## Records from a data source
▬▬▬▬▬▬

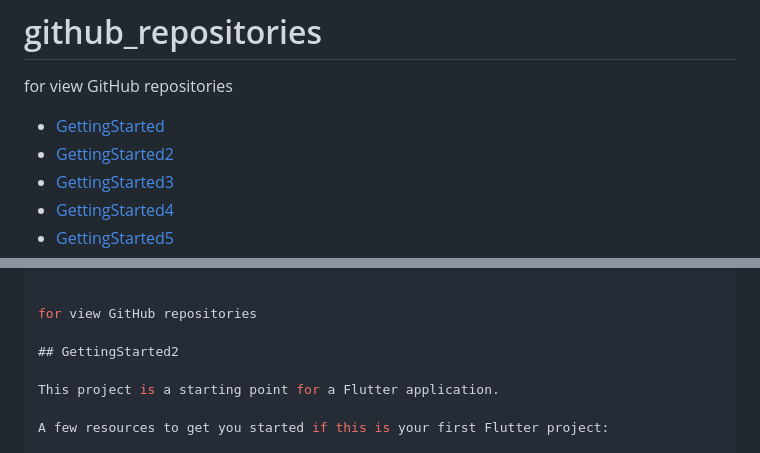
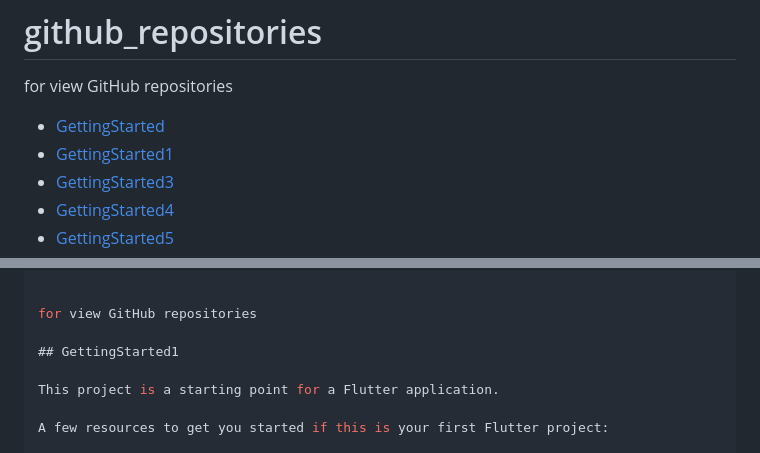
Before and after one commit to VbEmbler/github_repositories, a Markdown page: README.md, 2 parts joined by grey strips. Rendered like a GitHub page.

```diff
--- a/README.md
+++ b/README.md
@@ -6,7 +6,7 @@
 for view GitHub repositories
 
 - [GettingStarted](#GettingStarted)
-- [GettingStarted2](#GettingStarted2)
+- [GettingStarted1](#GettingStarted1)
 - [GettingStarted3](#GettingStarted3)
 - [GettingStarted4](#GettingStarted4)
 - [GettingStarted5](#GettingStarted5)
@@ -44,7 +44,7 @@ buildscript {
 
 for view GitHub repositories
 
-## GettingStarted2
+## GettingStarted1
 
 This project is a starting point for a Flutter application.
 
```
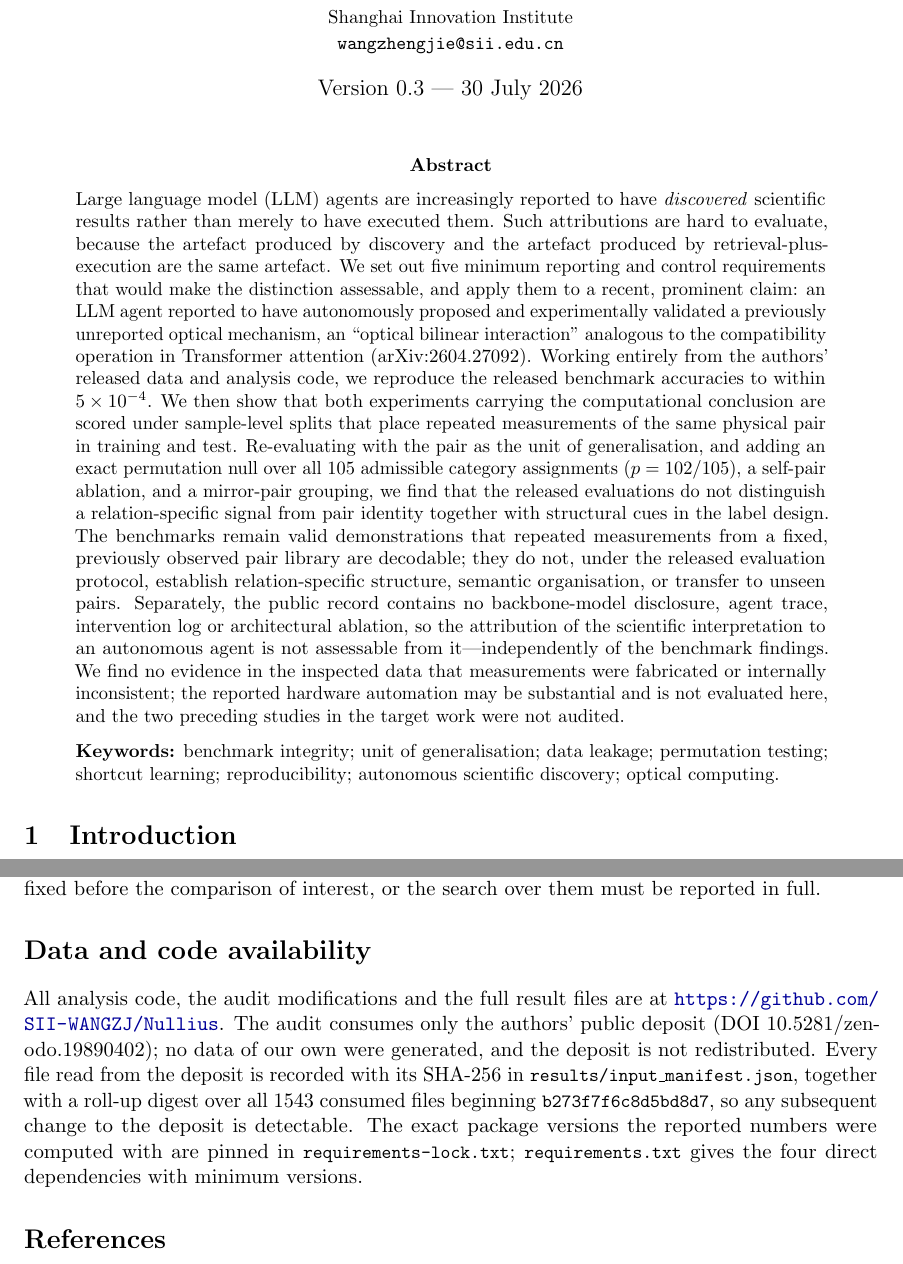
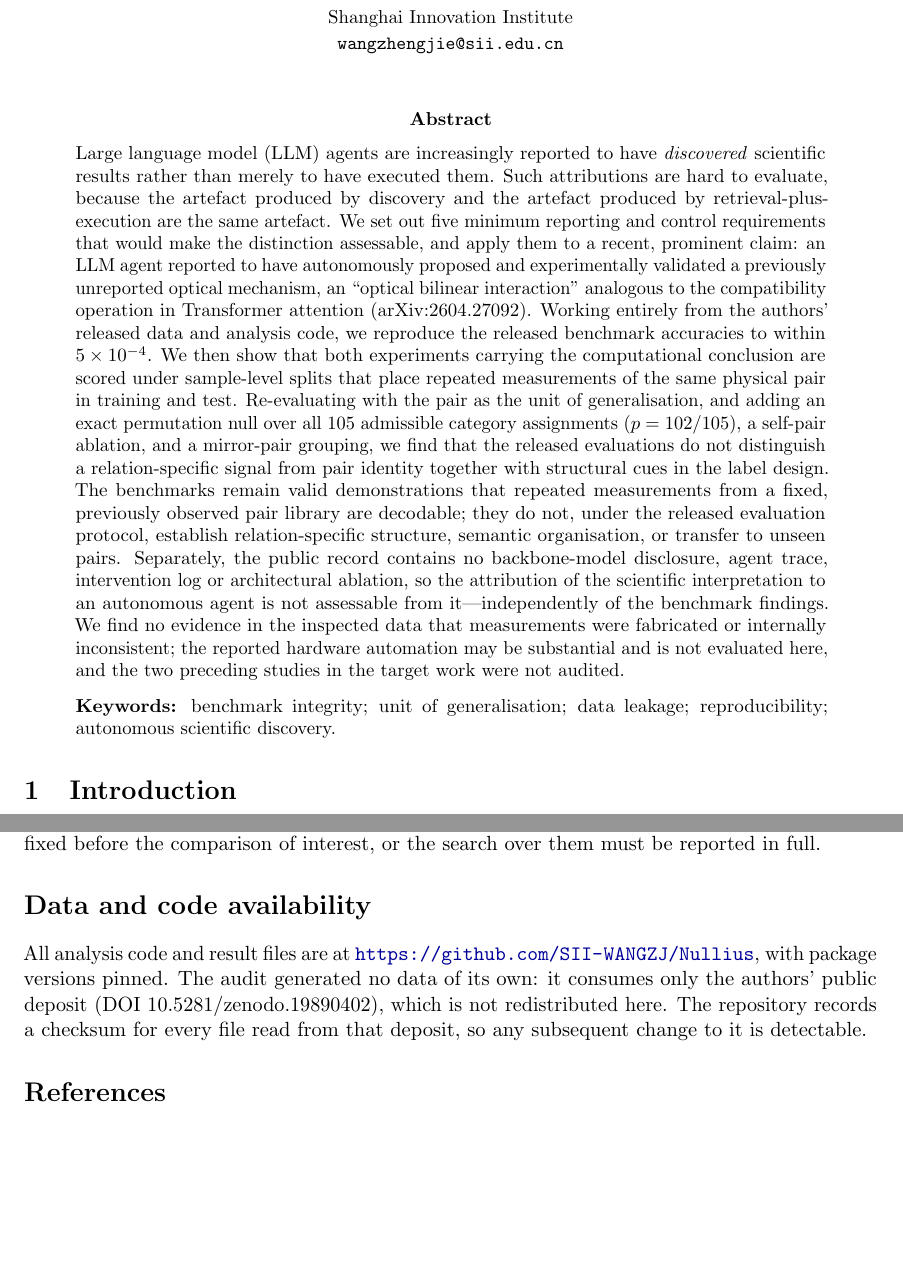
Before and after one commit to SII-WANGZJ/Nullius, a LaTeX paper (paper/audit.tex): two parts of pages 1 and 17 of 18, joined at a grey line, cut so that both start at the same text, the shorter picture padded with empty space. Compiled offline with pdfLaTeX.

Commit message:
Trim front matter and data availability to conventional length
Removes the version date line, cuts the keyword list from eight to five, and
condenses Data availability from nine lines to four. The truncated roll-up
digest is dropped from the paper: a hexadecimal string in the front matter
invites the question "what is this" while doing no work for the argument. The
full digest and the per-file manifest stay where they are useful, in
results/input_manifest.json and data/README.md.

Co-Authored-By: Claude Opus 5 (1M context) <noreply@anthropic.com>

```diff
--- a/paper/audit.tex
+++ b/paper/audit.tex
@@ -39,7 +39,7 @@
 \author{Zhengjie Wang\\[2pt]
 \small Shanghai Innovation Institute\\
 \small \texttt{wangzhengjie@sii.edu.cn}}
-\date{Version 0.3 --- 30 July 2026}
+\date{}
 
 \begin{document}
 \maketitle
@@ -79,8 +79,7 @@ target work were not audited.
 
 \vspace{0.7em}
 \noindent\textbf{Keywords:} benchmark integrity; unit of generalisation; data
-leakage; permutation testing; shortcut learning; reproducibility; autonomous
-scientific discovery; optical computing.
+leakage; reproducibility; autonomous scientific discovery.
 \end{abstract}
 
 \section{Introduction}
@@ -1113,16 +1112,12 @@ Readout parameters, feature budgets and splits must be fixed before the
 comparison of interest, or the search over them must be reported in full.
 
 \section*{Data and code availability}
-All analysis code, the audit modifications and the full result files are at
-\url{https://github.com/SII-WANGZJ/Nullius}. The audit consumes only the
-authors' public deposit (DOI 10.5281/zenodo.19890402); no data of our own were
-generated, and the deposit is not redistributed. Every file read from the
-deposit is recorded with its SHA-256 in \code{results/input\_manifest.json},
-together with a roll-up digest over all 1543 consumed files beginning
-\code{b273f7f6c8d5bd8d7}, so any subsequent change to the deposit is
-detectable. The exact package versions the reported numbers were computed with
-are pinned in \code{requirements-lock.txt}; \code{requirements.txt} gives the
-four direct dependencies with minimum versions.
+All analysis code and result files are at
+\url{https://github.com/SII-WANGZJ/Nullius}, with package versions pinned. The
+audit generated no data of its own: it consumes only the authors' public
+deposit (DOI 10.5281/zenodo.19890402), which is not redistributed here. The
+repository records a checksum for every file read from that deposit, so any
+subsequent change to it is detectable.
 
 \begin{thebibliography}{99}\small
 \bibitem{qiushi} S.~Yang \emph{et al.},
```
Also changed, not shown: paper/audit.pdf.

▬▬▬▬▬▬

## What to work on
Copy the data in full. No pictures belong in the copy.

## Your response
Before and after one commit to VbEmbler/github_repositories, a Markdown page: README.md, 2 parts joined by grey strips. Rendered like a GitHub page.

```diff
--- a/README.md
+++ b/README.md
@@ -6,7 +6,7 @@
 for view GitHub repositories
 
 - [GettingStarted](#GettingStarted)
-- [GettingStarted2](#GettingStarted2)
+- [GettingStarted1](#GettingStarted1)
 - [GettingStarted3](#GettingStarted3)
 - [GettingStarted4](#GettingStarted4)
 - [GettingStarted5](#GettingStarted5)
@@ -44,7 +44,7 @@ buildscript {
 
 for view GitHub repositories
 
-## GettingStarted2
+## GettingStarted1
 
 This project is a starting point for a Flutter application.
 
```
Before and after one commit to SII-WANGZJ/Nullius, a LaTeX paper (paper/audit.tex): two parts of pages 1 and 17 of 18, joined at a grey line, cut so that both start at the same text, the shorter picture padded with empty space. Compiled offline with pdfLaTeX.

Commit message:
Trim front matter and data availability to conventional length
Removes the version date line, cuts the keyword list from eight to five, and
condenses Data availability from nine lines to four. The truncated roll-up
digest is dropped from the paper: a hexadecimal string in the front matter
invites the question "what is this" while doing no work for the argument. The
full digest and the per-file manifest stay where they are useful, in
results/input_manifest.json and data/README.md.

Co-Authored-By: Claude Opus 5 (1M context) <noreply@anthropic.com>

```diff
--- a/paper/audit.tex
+++ b/paper/audit.tex
@@ -39,7 +39,7 @@
 \author{Zhengjie Wang\\[2pt]
 \small Shanghai Innovation Institute\\
 \small \texttt{wangzhengjie@sii.edu.cn}}
-\date{Version 0.3 --- 30 July 2026}
+\date{}
 
 \begin{document}
 \maketitle
@@ -79,8 +79,7 @@ target work were not audited.
 
 \vspace{0.7em}
 \noindent\textbf{Keywords:} benchmark integrity; unit of generalisation; data
-leakage; permutation testing; shortcut learning; reproducibility; autonomous
-scientific discovery; optical computing.
+leakage; reproducibility; autonomous scientific discovery.
 \end{abstract}
 
 \section{Introduction}
@@ -1113,16 +1112,12 @@ Readout parameters, feature budgets and splits must be fixed before the
 comparison of interest, or the search over them must be reported in full.
 
 \section*{Data and code availability}
-All analysis code, the audit modifications and the full result files are at
-\url{https://github.com/SII-WANGZJ/Nullius}. The audit consumes only the
-authors' public deposit (DOI 10.5281/zenodo.19890402); no data of our own were
-generated, and the deposit is not redistributed. Every file read from the
-deposit is recorded with its SHA-256 in \code{results/input\_manifest.json},
-together with a roll-up digest over all 1543 consumed files beginning
-\code{b273f7f6c8d5bd8d7}, so any subsequent change to the deposit is
-detectable. The exact package versions the reported numbers were computed with
-are pinned in \code{requirements-lock.txt}; \code{requirements.txt} gives the
-four direct dependencies with minimum versions.
+All analysis code and result files are at
+\url{https://github.com/SII-WANGZJ/Nullius}, with package versions pinned. The
+audit generated no data of its own: it consumes only the authors' public
+deposit (DOI 10.5281/zenodo.19890402), which is not redistributed here. The
+repository records a checksum for every file read from that deposit, so any
+subsequent change to it is detectable.
 
 \begin{thebibliography}{99}\small
 \bibitem{qiushi} S.~Yang \emph{et al.},
```
Also changed, not shown: paper/audit.pdf.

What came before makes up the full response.